▶ [Problem to work on]
Find every line of the listing below where "nxmyxxn" appears, and copy it.

▶ [Records for this task]
---+---

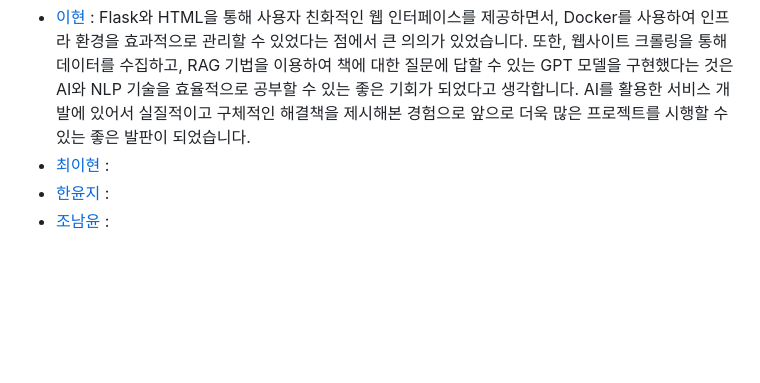
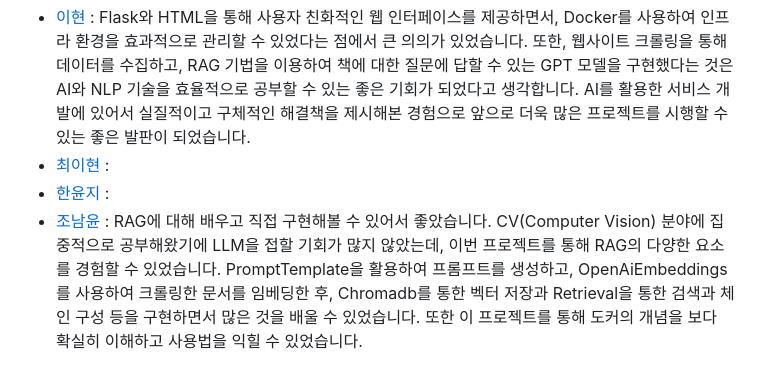
Before and after one commit to GLB-project-team/GLB_project, a Markdown page: README.md, the part around the change. GitHub-like rendering; blank space fills up the shorter version.

```diff
--- a/README.md
+++ b/README.md
@@ -39,4 +39,4 @@ NIPA-Google ML 부트캠프 협력 실무 프로젝트를 통해 뭉친 팀 5조
 - [이현](https://github.com/LEE-hyeon0771) : Flask와 HTML을 통해 사용자 친화적인 웹 인터페이스를 제공하면서, Docker를 사용하여 인프라 환경을 효과적으로 관리할 수 있었다는 점에서 큰 의의가 있었습니다. 또한, 웹사이트 크롤링을 통해 데이터를 수집하고, RAG 기법을 이용하여 책에 대한 질문에 답할 수 있는 GPT 모델을 구현했다는 것은 AI와 NLP 기술을 효율적으로 공부할 수 있는 좋은 기회가 되었다고 생각합니다. AI를 활용한 서비스 개발에 있어서 실질적이고 구체적인 해결책을 제시해본 경험으로 앞으로 더욱 많은 프로젝트를 시행할 수 있는 좋은 발판이 되었습니다.
 - [최이현](https://github.com/xliiadastra) :
 - [한윤지](https://github.com/h-yunji) :
-- [조남윤](https://github.com/nxmyxxn) :
+- [조남윤](https://github.com/nxmyxxn) : RAG에 대해 배우고 직접 구현해볼 수 있어서 좋았습니다. CV(Computer Vision) 분야에 집중적으로 공부해왔기에 LLM을 접할 기회가 많지 않았는데, 이번 프로젝트를 통해 RAG의 다양한 요소를 경험할 수 있었습니다. PromptTemplate을 활용하여 프롬프트를 생성하고, OpenAiEmbeddings를 사용하여 크롤링한 문서를 임베딩한 후, Chromadb를 통한 벡터 저장과 Retrieval을 통한 검색과 체인 구성 등을 구현하면서 많은 것을 배울 수 있었습니다. 또한 이 프로젝트를 통해 도커의 개념을 보다 확실히 이해하고 사용법을 익힐 수 있었습니다.
```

---+---

▶ [Result for this task]
-- [조남윤](https://github.com/nxmyxxn) :
+- [조남윤](https://github.com/nxmyxxn) : RAG에 대해 배우고 직접 구현해볼 수 있어서 좋았습니다. CV(Computer Vision) 분야에 집중적으로 공부해왔기에 LLM을 접할 기회가 많지 않았는데, 이번 프로젝트를 통해 RAG의 다양한 요소를 경험할 수 있었습니다. PromptTemplate을 활용하여 프롬프트를 생성하고, OpenAiEmbeddings를 사용하여 크롤링한 문서를 임베딩한 후, Chromadb를 통한 벡터 저장과 Retrieval을 통한 검색과 체인 구성 등을 구현하면서 많은 것을 배울 수 있었습니다. 또한 이 프로젝트를 통해 도커의 개념을 보다 확실히 이해하고 사용법을 익힐 수 있었습니다.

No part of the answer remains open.